This type of religious commission was common among the wealthy mercantile and aristocratic classes. For the devout, such a gift helped guarantee their place in heaven; and, on a more secular level, commissioning an altarpiece for a church was a sanctioned method to display not only the donors’ piety but also their status and wealth (a useful function in Renaissance Italy where sumptuary laws frequently forbade overt public displays of riches). And no doubt, particularly for the small town, d’Angelo family, it was a mark of honor to hire such an illustrious artist as Piero.

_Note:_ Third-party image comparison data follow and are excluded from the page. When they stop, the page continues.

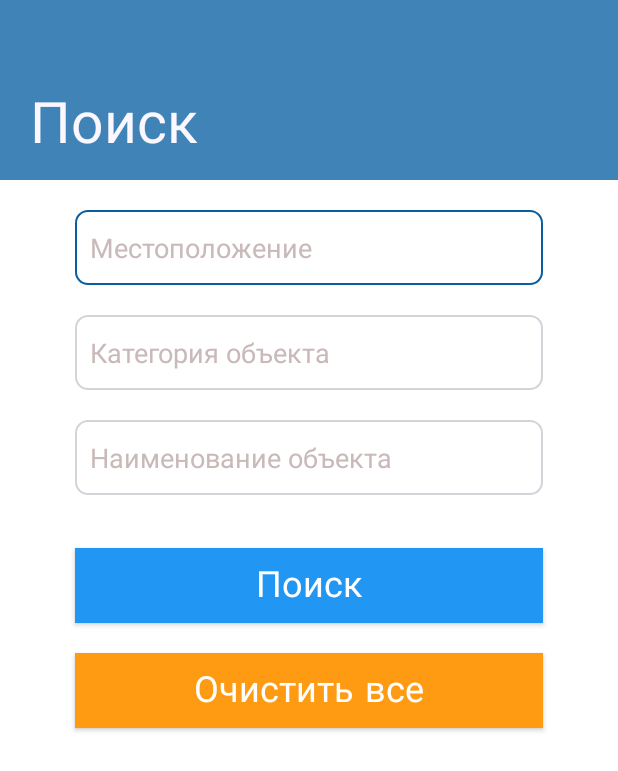
After one commit to RubberTeam/InventaApp, an Android app: the SearchActivity screen opened directly, with no data from a screen before it, on a phone screen of 412 x 824 dp. The commit adds this screen. Shown: the top 771 px of the screen. Run offline under Robolectric (Android 15) with nearby library versions, the phone set to English and light mode, and no system bars.

Commit message:
refactoring + add search activity

```diff
--- a/app/src/main/AndroidManifest.xml
+++ b/app/src/main/AndroidManifest.xml
@@ -1,5 +1,6 @@
 <?xml version="1.0" encoding="utf-8"?>
 <manifest xmlns:android="http://schemas.android.com/apk/res/android"
+    xmlns:tools="http://schemas.android.com/tools"
     package="ru.rubberteam.inventa">
 
     <uses-permission android:name="android.permission.CAMERA" />
@@ -17,7 +18,8 @@
         <activity
             android:name=".activities.login.LoginActivity"
             android:exported="true"
-            android:screenOrientation="portrait">
+            android:screenOrientation="portrait"
+            tools:ignore="LockedOrientationActivity">
 
             <intent-filter>
                 <action android:name="android.intent.action.MAIN" />
@@ -28,33 +30,45 @@
         <activity
             android:name=".activities.login.PinCodeActivity"
             android:exported="true"
-            android:screenOrientation="portrait">
+            android:screenOrientation="portrait"
+            tools:ignore="LockedOrientationActivity">
         </activity>
 
 
         <activity
             android:name=".activities.login.SetPinCodeActivity"
             android:exported="true"
-            android:screenOrientation="portrait">
+            android:screenOrientation="portrait"
+            tools:ignore="LockedOrientationActivity">
         </activity>
 
         <activity
             android:name=".activities.login.RepeatPinCodeActivity"
             android:exported="true"
-            android:screenOrientation="portrait">
+            android:screenOrientation="portrait"
+            tools:ignore="LockedOrientationActivity">
         </activity>
 
         <activity
             android:name=".activities.MainActivity"
             android:exported="true"
-            android:screenOrientation="portrait">
+            android:screenOrientation="portrait"
+            tools:ignore="LockedOrientationActivity">
+        </activity>
+
+        <activity
+            android:name=".activities.SearchActivity"
+            android:exported="true"
+            android:screenOrientation="portrait"
+            tools:ignore="LockedOrientationActivity">
         </activity>
 
         <activity
             android:name=".activities.ScanActivity"
             android:screenOrientation="portrait"
             android:stateNotNeeded="true"
-            android:theme="@style/zxing_CaptureTheme" />
+            android:theme="@style/zxing_CaptureTheme"
+            tools:ignore="LockedOrientationActivity" />
     </application>
 
 </manifest>
--- a/app/src/main/java/ru/rubberteam/inventa/activities/MainActivity.kt
+++ b/app/src/main/java/ru/rubberteam/inventa/activities/MainActivity.kt
@@ -41,6 +41,11 @@ class MainActivity : AppCompatActivity() {
 			intentIntegrator.captureActivity = ScanActivity::class.java
 			startForResult.launch(Intent(this, ScanActivity::class.java))
 			intentIntegrator.initiateScan()
+		}
+
+		binding.btnSearch.setOnClickListener{
+			val intent = Intent(this, SearchActivity::class.java)
+			startActivity(intent)
 		}
 
 		binding.recyclerTestList.setHasFixedSize(true)
--- /dev/null
+++ b/app/src/main/java/ru/rubberteam/inventa/activities/SearchActivity.kt
@@ -0,0 +1,33 @@
+package ru.rubberteam.inventa.activities
+
+import android.os.Bundle
+import android.widget.Toast
+import androidx.appcompat.app.AppCompatActivity
+import ru.rubberteam.inventa.databinding.ActivitySearchBinding
+
+class SearchActivity : AppCompatActivity() {
+    private lateinit var binding: ActivitySearchBinding
+
+
+    override fun onCreate(savedInstanceState: Bundle?) {
+        super.onCreate(savedInstanceState)
+        binding = ActivitySearchBinding.inflate(layoutInflater)
+        setContentView(binding.root)
+
+        binding.btnSearchText.setOnClickListener {
+            Toast.makeText(
+                applicationContext,
+                "Поиск будет сделан позже",
+                Toast.LENGTH_SHORT
+            ).show()
+        }
+
+        binding.btnClearAll.setOnClickListener {
+            binding.editTextItemLocation.setText("")
+            binding.editTextItemCategory.setText("")
+            binding.editTextItemName.setText("")
+        }
+
+
+    }
+}
--- a/app/src/main/res/layout/activity_login.xml
+++ b/app/src/main/res/layout/activity_login.xml
@@ -48,7 +48,7 @@
         android:textColorHint="@color/hint_text"
         tools:ignore="RtlSymmetry" />
 
-    <Button
+    <android.widget.Button
         android:id="@+id/btnLogin"
         android:layout_width="match_parent"
         android:layout_height="50sp"
@@ -56,11 +56,13 @@
 
         android:layout_marginHorizontal="50sp"
         android:layout_marginTop="27sp"
+        android:background="@color/blue_button"
         android:fontFamily="sans-serif-smallcaps"
         android:text="@string/button_login"
         android:textAllCaps="false"
 
         android:textColor="@color/white"
-        android:textSize="19sp" />
+        android:textSize="24sp" />
+
 
 </RelativeLayout>
--- /dev/null
+++ b/app/src/main/res/layout/activity_search.xml
@@ -0,0 +1,105 @@
+<?xml version="1.0" encoding="utf-8"?>
+<RelativeLayout xmlns:android="http://schemas.android.com/apk/res/android"
+    xmlns:tools="http://schemas.android.com/tools"
+    android:layout_width="match_parent"
+    android:layout_height="match_parent"
+    tools:context=".activities.SearchActivity">
+
+    <TextView
+        android:id="@+id/text_search"
+        android:layout_width="match_parent"
+        android:layout_height="120sp"
+        android:background="@color/blue3"
+        android:fontFamily="sans-serif-smallcaps"
+        android:paddingStart="20dp"
+        android:paddingTop="60dp"
+        android:text="@string/search_text"
+        android:textColor="@color/background_almost_white"
+        android:textSize="38sp"
+        tools:ignore="RtlSymmetry" />
+
+    <EditText
+        android:id="@+id/editTextItemLocation"
+        android:layout_width="match_parent"
+        android:layout_height="50sp"
+        android:layout_below="@+id/text_search"
+        android:layout_marginHorizontal="50sp"
+        android:layout_marginTop="20sp"
+        android:background="@drawable/custom_edittext"
+        android:hint="@string/hint_location"
+        android:inputType="text"
+        android:minHeight="48dp"
+        android:paddingStart="10dp"
+        android:textColor="@color/black"
+        android:textColorHint="@color/hint_text"
+        tools:ignore="RtlSymmetry" />
+
+    <EditText
+        android:id="@+id/editTextItemCategory"
+        android:layout_width="match_parent"
+        android:layout_height="50sp"
+        android:layout_below="@+id/editTextItemLocation"
+        android:layout_marginHorizontal="50sp"
+        android:layout_marginTop="20sp"
+        android:background="@drawable/custom_edittext"
+        android:hint="@string/hint_category"
+        android:inputType="text"
+        android:minHeight="48dp"
+        android:paddingStart="10dp"
+        android:textColor="@color/black"
+
+        android:textColorHint="@color/hint_text"
+        tools:ignore="RtlSymmetry" />
+
+
+    <EditText
+        android:id="@+id/editTextItemName"
+        android:layout_width="match_parent"
+        android:layout_height="50sp"
+        android:layout_below="@+id/editTextItemCategory"
+        android:layout_marginHorizontal="50sp"
+        android:layout_marginTop="20sp"
+        android:background="@drawable/custom_edittext"
+        android:hint="@string/hint_name_item"
+        android:inputType="text"
+        android:minHeight="48dp"
+        android:paddingStart="10dp"
+        android:textColor="@color/black"
+
+        android:textColorHint="@color/hint_text"
+        tools:ignore="RtlSymmetry" />
+
+    <android.widget.Button
+        android:id="@+id/btnSearchText"
+        android:layout_width="match_parent"
+        android:layout_height="50sp"
+        android:layout_below="@+id/editTextItemName"
+
+        android:layout_marginHorizontal="50sp"
+        android:layout_marginTop="35sp"
+        android:background="@color/blue_button"
+        android:fontFamily="sans-serif-smallcaps"
+        android:text="@string/search_text"
+        android:textAllCaps="false"
+
+        android:textColor="@color/white"
+        android:textSize="24sp" />
+
+
+    <android.widget.Button
+        android:id="@+id/btnClearAll"
+        android:layout_width="match_parent"
+        android:layout_height="50sp"
+        android:layout_below="@+id/btnSearchText"
+
+        android:layout_marginHorizontal="50sp"
+        android:layout_marginTop="20sp"
+        android:fontFamily="sans-serif-smallcaps"
+        android:text="@string/clear_all_text"
+        android:textAllCaps="false"
+        android:background="@color/yellow2"
+
+        android:textColor="@color/white"
+        android:textSize="24sp" />
+
+</RelativeLayout>
--- a/app/src/main/res/values-night/themes.xml
+++ b/app/src/main/res/values-night/themes.xml
@@ -3,7 +3,7 @@
     <style name="Theme.Inventa" parent="Theme.MaterialComponents.DayNight.NoActionBar">
         <!-- Primary brand color. -->
         <item name="colorPrimary">@color/blue_button</item>
-        <item name="colorPrimaryVariant">@color/blue2</item>
+        <item name="colorPrimaryVariant">@color/blue3</item>
         <item name="colorOnPrimary">@color/black</item>
         <!-- Secondary brand color. -->
         <item name="colorSecondary">@color/teal_200</item>
--- a/app/src/main/res/values/colors.xml
+++ b/app/src/main/res/values/colors.xml
@@ -11,7 +11,7 @@
 <!--    Design colors-->
     <color name="blue_button">#FF2196F3</color>
     <color name="background_almost_white">#FAF7FF</color>
-    <color name="hint_text">#757575</color>
+    <color name="hint_text">#C9B9B9</color>
 
     <color name="blue1">#2198F3</color>
     <color name="blue2">#0B5E9E</color>
--- a/app/src/main/res/values/strings.xml
+++ b/app/src/main/res/values/strings.xml
@@ -26,4 +26,10 @@
     <string name="settings_button_desc">App settings</string>
     <string name="searching_button_desc">Searching items</string>
     <string name="scan_qr_code_button_desc">Scan qe code of item</string>
+
+    <string name="hint_location">Местоположение</string>
+    <string name="hint_category">Категория объекта</string>
+    <string name="hint_name_item">Наименование объекта</string>
+    <string name="search_text">Поиск</string>
+    <string name="clear_all_text">Очистить все</string>
 </resources>
--- a/app/src/main/res/values/themes.xml
+++ b/app/src/main/res/values/themes.xml
@@ -3,7 +3,7 @@
     <style name="Theme.Inventa" parent="Theme.MaterialComponents.DayNight.NoActionBar">
         <!-- Primary brand color. -->
         <item name="colorPrimary">@color/blue_button</item>
-        <item name="colorPrimaryVariant">@color/blue2</item>
+        <item name="colorPrimaryVariant">@color/blue3</item>
         <item name="colorOnPrimary">@color/white</item>
         <!-- Secondary brand color. -->
         <item name="colorSecondary">@color/teal_200</item>
```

The contract stipulated that Piero should include ‘images, figures, pictures and ornaments.’ Unfortunately, the central portion of the altarpiece is lost, but four side panels with standing saints – St Michael the Archangel (National Gallery, London), St Augustine (Museu Nacional de Arte Antiga, Lisbon), St Nicholas of Tolentino (Museo Poldi-Pezzoli, Milan), and this painting, thought to be St John the Evangelist – have survived. The figure has no identifying attributes but is thought to be St John as he was the patron saint of the donor’s father and Simone’s wife.
Busy with other commissions, Piero took 15 years to complete the altarpiece (a record of his payment is dated 1469). Still, despite his commitments to other more illustrious and, no doubt, demanding patrons, Piero endowed the Sansepolcro altarpiece with the same contemplative precision and mesmerizing stillness of all his works.
The elderly saint stands reading, draped in red and crowned with a golden halo. The cool color palette and balanced order give the figure a restrained elegance, while his ruddy feet, hands and aged face add an earthy quality. It is a precise balance of a naturalism derived from Netherlandish art with the clearly defined volumes and accurate perspective of the art of classical antiquity. Piero, like many in Renaissance Italy, was fascinated by Greco-Roman antiquity; to emulate the style and works of the Ancients was seen as a way of returning to a grandeur that was felt to have been lost during the ‘middle ages,’ that is, from the end of antiquity to their own time. This classical influence is evident not only in Piero’s crisp linear perspective (the artist was fascinated with geometry and mathematics and would write several treatises on the subjects in later life) but also in the saint’s costume and background: note the marble floor and applied columns, capitals and entablature.
Exactly where Piero learned all this is unknown; his early life and training remain a mystery. He is first recorded in 1439 working in Florence with Domenico Veneziano. Subsequently he received commissions for frescos, altarpieces and portraits throughout central Italy. But other than that, we have only his art.
c1460 Rogier van der Weyden: Francesco d’Este, New York Metropolitan Museum
1461 Benozzo Gozzoli: Journey of the Magi, Florence, Galleria degli Uffizi